Within the data below, how many lines contain "primary"? Reply with the number only.

BEGIN EXERCISE DATA

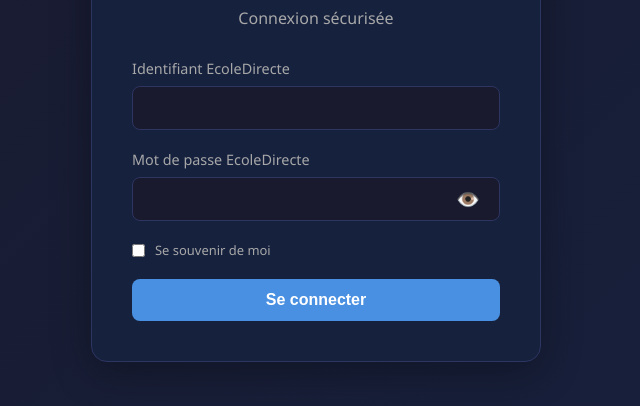
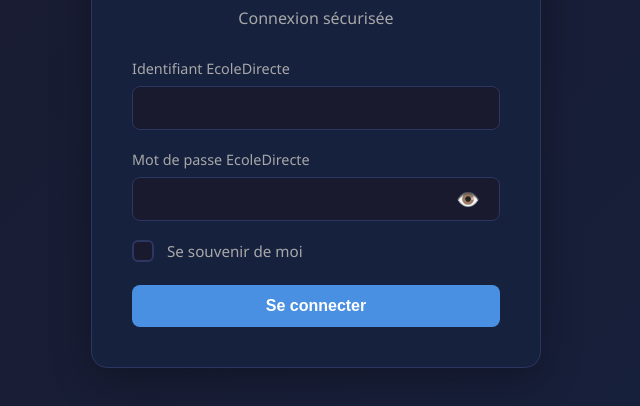
Before and after one commit to BryanDrouet/CIEL-IR-ED, a website: page index.html in a window 1280 px wide. Shown: the part 250-656 px from the top of the page, without its empty margins (324-964 px from the left). Drawn offline with nearby package versions, Linux system fonts and the light colour scheme.

Commit message:
💄 Amélioration checkbox Se souvenir de moi
- Checkbox personnalisée avec animation
- Style moderne avec checkmark
- Meilleure compatibilité autocomplete navigateur
- Attributs webauthn pour gestionnaires de mots de passe

```diff
--- a/index.html
+++ b/index.html
@@ -23,26 +23,27 @@
                 <h1>🎓 EcoleDirecte Dashboard</h1>
                 <p class="subtitle">Connexion sécurisée</p>
 
-                <form id="loginForm">
+                <form id="loginForm" autocomplete="on">
                     <div class="form-group">
                         <label for="username">Identifiant EcoleDirecte</label>
-                        <input type="text" id="username" name="username" required autocomplete="username">
+                        <input type="text" id="username" name="username" required autocomplete="username webauthn">
                     </div>
 
                     <div class="form-group">
                         <label for="password">Mot de passe EcoleDirecte</label>
                         <div class="password-input-wrapper">
-                            <input type="password" id="password" name="password" required autocomplete="current-password">
+                            <input type="password" id="password" name="password" required autocomplete="current-password webauthn">
                             <button type="button" id="togglePassword" class="toggle-password-btn" title="Afficher le mot de passe">
                                 👁️
                             </button>
                         </div>
                     </div>
 
-                    <div class="form-group">
-                        <label class="checkbox-label">
+                    <div class="remember-me-container">
+                        <label class="remember-me-label">
                             <input type="checkbox" id="rememberMe" name="rememberMe">
-                            <span>Se souvenir de moi</span>
+                            <span class="checkmark"></span>
+                            <span class="label-text">Se souvenir de moi</span>
                         </label>
                     </div>
 
--- a/styles.css
+++ b/styles.css
@@ -133,24 +133,76 @@
     box-shadow: 0 0 0 3px rgba(74, 144, 226, 0.1);
 }
 
-/* Checkbox */
-.checkbox-label {
-    display: flex !important;
+/* Se souvenir de moi - Checkbox stylisé */
+.remember-me-container {
+    margin-bottom: 24px;
+}
+
+.remember-me-label {
+    display: flex;
     align-items: center;
-    gap: 10px;
     cursor: pointer;
     user-select: none;
+    position: relative;
+    padding-left: 35px;
+    font-size: 0.95em;
+    color: var(--text-secondary);
 }
 
-.checkbox-label input[type="checkbox"] {
-    width: auto;
+.remember-me-label input[type="checkbox"] {
+    position: absolute;
+    opacity: 0;
     cursor: pointer;
-    accent-color: var(--primary-color);
+    height: 0;
+    width: 0;
 }
 
-.checkbox-label span {
+.remember-me-label .checkmark {
+    position: absolute;
+    left: 0;
+    top: 50%;
+    transform: translateY(-50%);
+    height: 22px;
+    width: 22px;
+    background-color: var(--dark-bg);
+    border: 2px solid var(--border-color);
+    border-radius: 6px;
+    transition: all 0.3s ease;
+}
+
+.remember-me-label:hover .checkmark {
+    border-color: var(--primary-color);
+}
+
+.remember-me-label input:checked ~ .checkmark {
+    background-color: var(--primary-color);
+    border-color: var(--primary-color);
+}
+
+.remember-me-label .checkmark:after {
+    content: "";
+    position: absolute;
+    display: none;
+    left: 7px;
+    top: 3px;
+    width: 5px;
+    height: 10px;
+    border: solid white;
+    border-width: 0 2px 2px 0;
+    transform: rotate(45deg);
+}
+
+.remember-me-label input:checked ~ .checkmark:after {
+    display: block;
+}
+
+.remember-me-label .label-text {
     color: var(--text-secondary);
-    font-size: 0.9em;
+    transition: color 0.3s;
+}
+
+.remember-me-label:hover .label-text {
+    color: var(--text-primary);
 }
 
 /* Boutons */
```
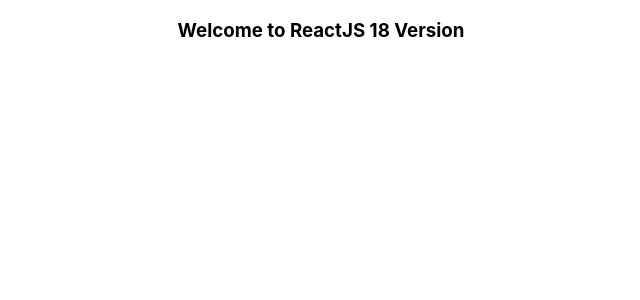
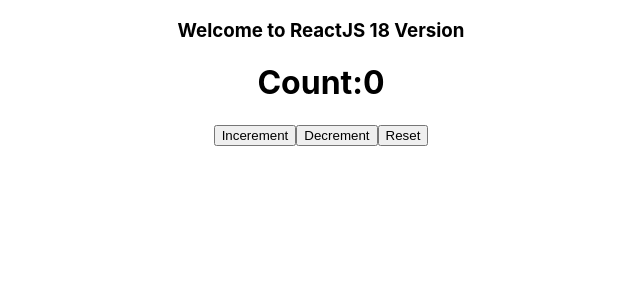
Before and after one commit to Reehana12/rb14, a React (Create React App) app: page / in a window 1280 px wide. Shown: the top 300 px of the page, without its empty margins (319-959 px from the left). Built offline with nearby package versions, Linux system fonts and the light colour scheme.

Commit message:
counter example

```diff
--- a/package.json
+++ b/package.json
@@ -3,11 +3,13 @@
   "version": "0.1.0",
   "private": true,
   "dependencies": {
+    "@reduxjs/toolkit": "^1.8.2",
     "@testing-library/jest-dom": "^5.16.4",
     "@testing-library/react": "^13.2.0",
     "@testing-library/user-event": "^13.5.0",
     "react": "^18.1.0",
     "react-dom": "^18.1.0",
+    "react-redux": "^8.0.2",
     "react-scripts": "5.0.1",
     "web-vitals": "^2.1.4"
   },
--- a/src/App.jsx
+++ b/src/App.jsx
@@ -1,10 +1,16 @@
-import logo from "./logo.svg";
 import "./App.css";
+import { Provider } from "react-redux";
+import store from "./app/store";
+import Counter from "./features/counter/Counter";
 function App() {
   return (
-    <div className="App">
-      <h3>Welcome to ReactJS 18 Version</h3>
-    </div>
+    <Provider store={store}>
+      <div className="App">
+        <h3>Welcome to ReactJS 18 Version</h3>
+        <Counter></Counter>
+      </div>
+    </Provider>
+
   );
 }
 
--- /dev/null
+++ b/src/app/store.js
@@ -0,0 +1,7 @@
+import { configureStore } from "@reduxjs/toolkit";
+import counterReducer from "../features/counter/counterSlice";
+export default configureStore({
+  reducer: {
+    counter: counterReducer,
+  },
+});
--- /dev/null
+++ b/src/features/counter/Counter.jsx
@@ -0,0 +1,18 @@
+import React from 'react';
+import { useDispatch, useSelector } from 'react-redux';
+import { increment,decrement,reset } from './counterSlice';
+function Counter(props) {
+    const count=useSelector(state=>state.counter.count)
+    const dispatch = useDispatch()
+    console.log(count)
+    return (
+        <div>
+            <h1>Count:{count}</h1>
+            <button onClick={()=>{dispatch(increment())}}>Incerement</button>
+            <button onClick={()=>{dispatch(decrement())}}>Decrement</button>
+            <button onClick={()=>{dispatch(reset())}}>Reset</button>
+        </div>
+    );
+}
+
+export default Counter;
--- /dev/null
+++ b/src/features/counter/counterSlice.js
@@ -0,0 +1,21 @@
+import { createSlice } from "@reduxjs/toolkit";
+export const counterSlice = createSlice({
+  name: "counter",
+  initialState: {
+    count: 0,
+  },
+  reducers: {
+    increment: function (state) {
+      state.count = state.count + 1;
+    },
+    decrement: function (state) {
+      state.count = state.count - 1;
+    },
+    reset: function (state) {
+      state.count = 0;
+    },
+  },
+});
+
+export const { increment, decrement, reset } = counterSlice.actions;
+export default counterSlice.reducer;
```
Also changed, not shown: 1 other file (tests, documents, lock files or other folders).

END EXERCISE DATA

- [RESPONSE AREA] 5